The clock is ticking. The Governor has 10 days from December 15 (actually 11 days, since the 10th day falls on some sort of a holiday) to veto the exemption update bill, or it automatically becomes law. Bankruptcy attorneys, public interest groups like NYPIRG, and several New York bankruptcy law professors have submitted substantial documentation in support of the proposal. We assume the banking industry and perhaps New York City (unhappy about the alleged implications on parking ticket enforcement) have been equally vigorous in opposition. I understand that Attorney General-Elect Eric Schneiderman, who was the State Senate sponsor of the bill, may be speaking directly to Governor Patterson about the legislation.
But time is short and the Governor’s legal staff is doing double-duty; wrapping up end-of-session legislation while also preparing for the Gubernatorial transition. One key player in this decision may be Lawrence F. (Larry) Schwartz, Governor Patterson’s Chief-of-Staff and former Deputy Executive of Westchester County. If anyone reading this blog happens to be an old college room-mate or golfing buddy of Mr. Schwartz, now might be a good time to rekindle old times and maybe mention the importance of this legislation.

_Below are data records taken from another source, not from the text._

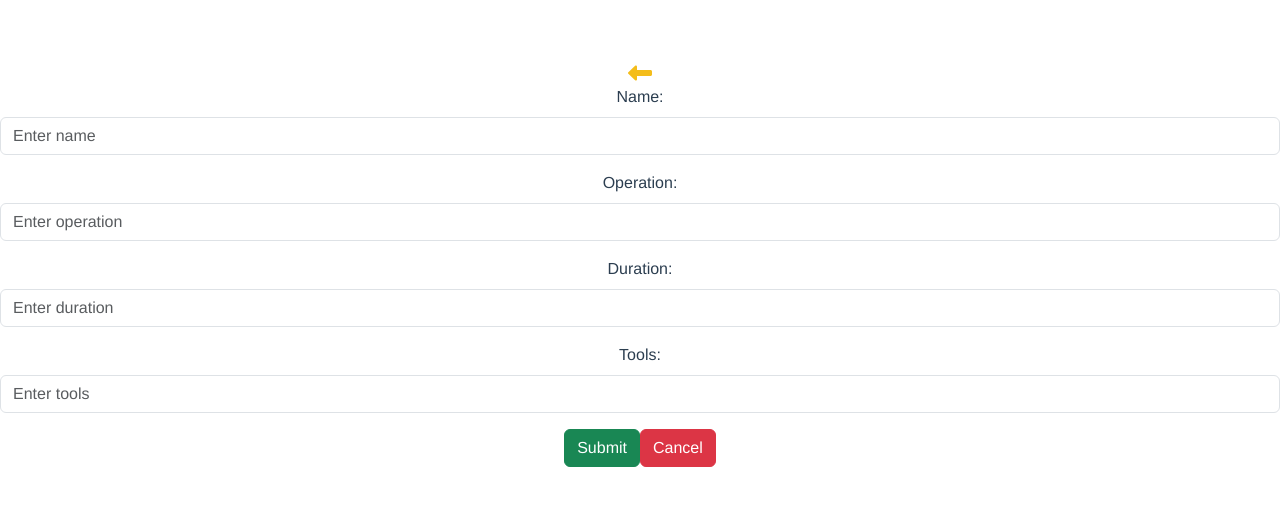
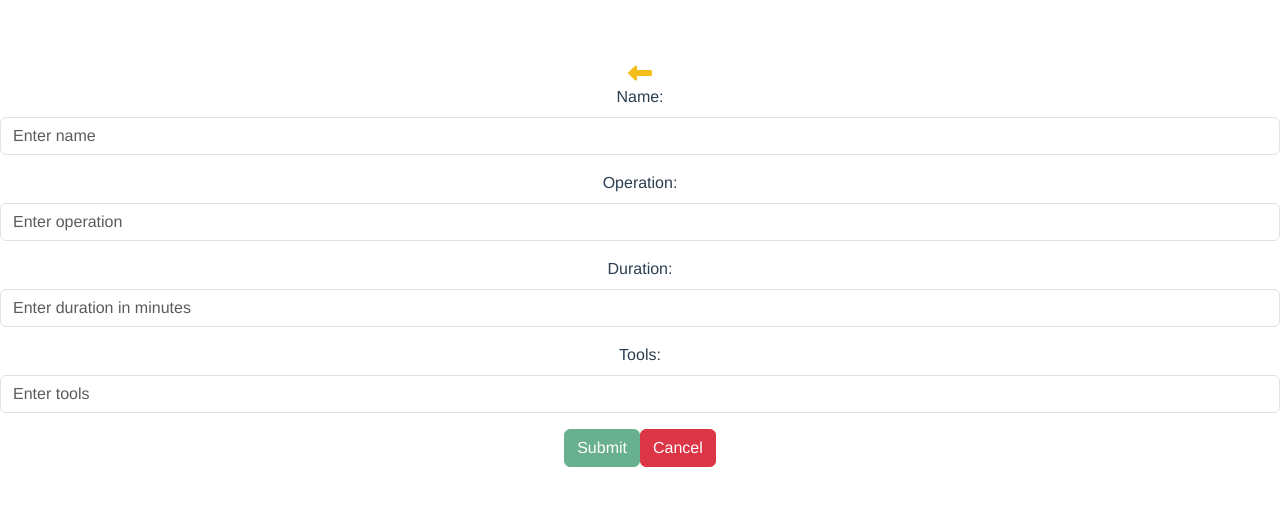
Before and after one commit to soyUnaGata/prefcards-vue, a Vue app: page /card-add in a window 1280 px wide. Shown: the top 506 px of the page. Built offline with nearby package versions, Linux system fonts and the light colour scheme.

Commit message:
implement validation for duration

```diff
--- a/src/components/AddCard.vue
+++ b/src/components/AddCard.vue
@@ -1,84 +1,97 @@
 <script setup>
-import { ref, nextTick } from 'vue'
-import {BForm} from "bootstrap-vue-3";
+import { ref, computed } from 'vue';
 import PrefCardsService from "../../service/prefcards-service";
 import router from "@/router";
 import ReturnButton from "@/components/shared/ReturnButton.vue";
+import {BFormInput} from "bootstrap-vue-3";
 
 const prefCard = ref({
   name: '',
   operation: '',
   duration: '',
-  tools:''
-})
+  tools: ''
+});
+
+const errorMessage = ref('');
+
+const formattedDuration = computed({
+  get: () => prefCard.value.duration,
+  set: (value) => {
+    const onlyDigits = value.replace(/\D/g, '');
+    prefCard.value.duration = onlyDigits;
+
+    if (value.trim() !== onlyDigits) {
+      errorMessage.value = 'Enter a valid number';
+    } else {
+      errorMessage.value = '';
+    }
+  }
+});
+
+const isInvalid = computed(() => errorMessage.value !== '');
+
+const inputState = computed(() => {
+  if (!prefCard.value.duration) return null;
+  return errorMessage.value ? false : null;
+});
+
+const isFormValid = computed(() =>
+    prefCard.value.name.trim() !== '' &&
+    prefCard.value.operation.trim() !== '' &&
+    prefCard.value.duration !== '' &&
+    prefCard.value.tools.trim() !== '' &&
+    !isInvalid.value
+);
 
 const saveCard = async (event) => {
-  event.preventDefault()
-try {
-  await PrefCardsService.addPrefCard(prefCard.value);
-}catch(error) {
+  event.preventDefault();
+  if (!isFormValid.value) return;
+
+  try {
+    await PrefCardsService.addPrefCard(prefCard.value);
+  } catch (error) {
     console.log(error);
-}
-}
+  }
+};
 
 const cancelForm = async () => {
-  await router.push({name: 'cards'});
-}
+  await router.push({ name: 'cards' });
+};
 </script>
 
 <template>
-
-    <return-button @click="cancelForm" />
+  <return-button @click="cancelForm" />
 
   <div>
     <b-form @submit="saveCard">
-      <b-form-group
-          id="input-group-1"
-          label="Name:"
-          label-for="input-1"
-      >
-        <b-form-input
-            id="input-1"
-            v-model="prefCard.name"
-            placeholder="Enter name"
-            required
-        ></b-form-input>
+      <b-form-group id="input-group-1" label="Name:" label-for="input-1">
+        <b-form-input id="input-1" v-model="prefCard.name" placeholder="Enter name" required></b-form-input>
       </b-form-group>
 
       <b-form-group id="input-group-2" label="Operation:" label-for="input-2">
-        <b-form-input
-            id="input-2"
-            v-model="prefCard.operation"
-            placeholder="Enter operation"
-            required
-        ></b-form-input>
+        <b-form-input id="input-2" v-model="prefCard.operation" placeholder="Enter operation" required></b-form-input>
       </b-form-group>
 
-      <b-form-group id="input-group-2" label="Duration:" label-for="input-2">
+      <b-form-group id="input-group-3" label="Duration:" label-for="input-3">
         <b-form-input
-            id="input-2"
-            v-model="prefCard.duration"
-            placeholder="Enter duration"
+            id="input-3"
+            v-model="formattedDuration"
+            placeholder="Enter duration in minutes"
+            :state="inputState"
             required
+            aria-describedby="input-live-feedback"
         ></b-form-input>
+        <b-form-invalid-feedback id="input-live-feedback">
+          {{ errorMessage }}
+        </b-form-invalid-feedback>
       </b-form-group>
 
-      <b-form-group id="input-group-2" label="Tools:" label-for="input-2">
-        <b-form-input
-            id="input-2"
-            v-model="prefCard.tools"
-            placeholder="Enter tools"
-            required
-        ></b-form-input>
+      <b-form-group id="input-group-4" label="Tools:" label-for="input-4">
+        <b-form-input id="input-4" v-model="prefCard.tools" placeholder="Enter tools" required></b-form-input>
       </b-form-group>
 
-      <b-button type="submit" variant="success">Submit</b-button>
+      <b-button type="submit" variant="success" :disabled="!isFormValid">Submit</b-button>
       <b-button type="button" variant="danger" @click="cancelForm">Cancel</b-button>
     </b-form>
   </div>
 </template>
-
-
-<style scoped>
-
-</style>
```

If the governor vetos the exemption update bill, the proposal will undoubtedly be dead for at least the next two years. The Republicans are expected to retake control of the State Senate January 1, and under former Republican leadership the exemption update bills never got to a vote. The main bill this year, S7034A, was passed with significant Republican support on June 23, with a vote of 47 to 14. Monroe County Senators Robach and Alesi voted for the bill. But when the chapter amendment, S8451, excluding New York State and its municipalities from the judgment debtor car exemption was voted on in August, the vote was a much closer 34 to 26 (Senators Alesi and Robach voted against that one.) The assumption is that the banking industry encouraged a Republican no vote on the chapter amendment in order to kill the whole bill.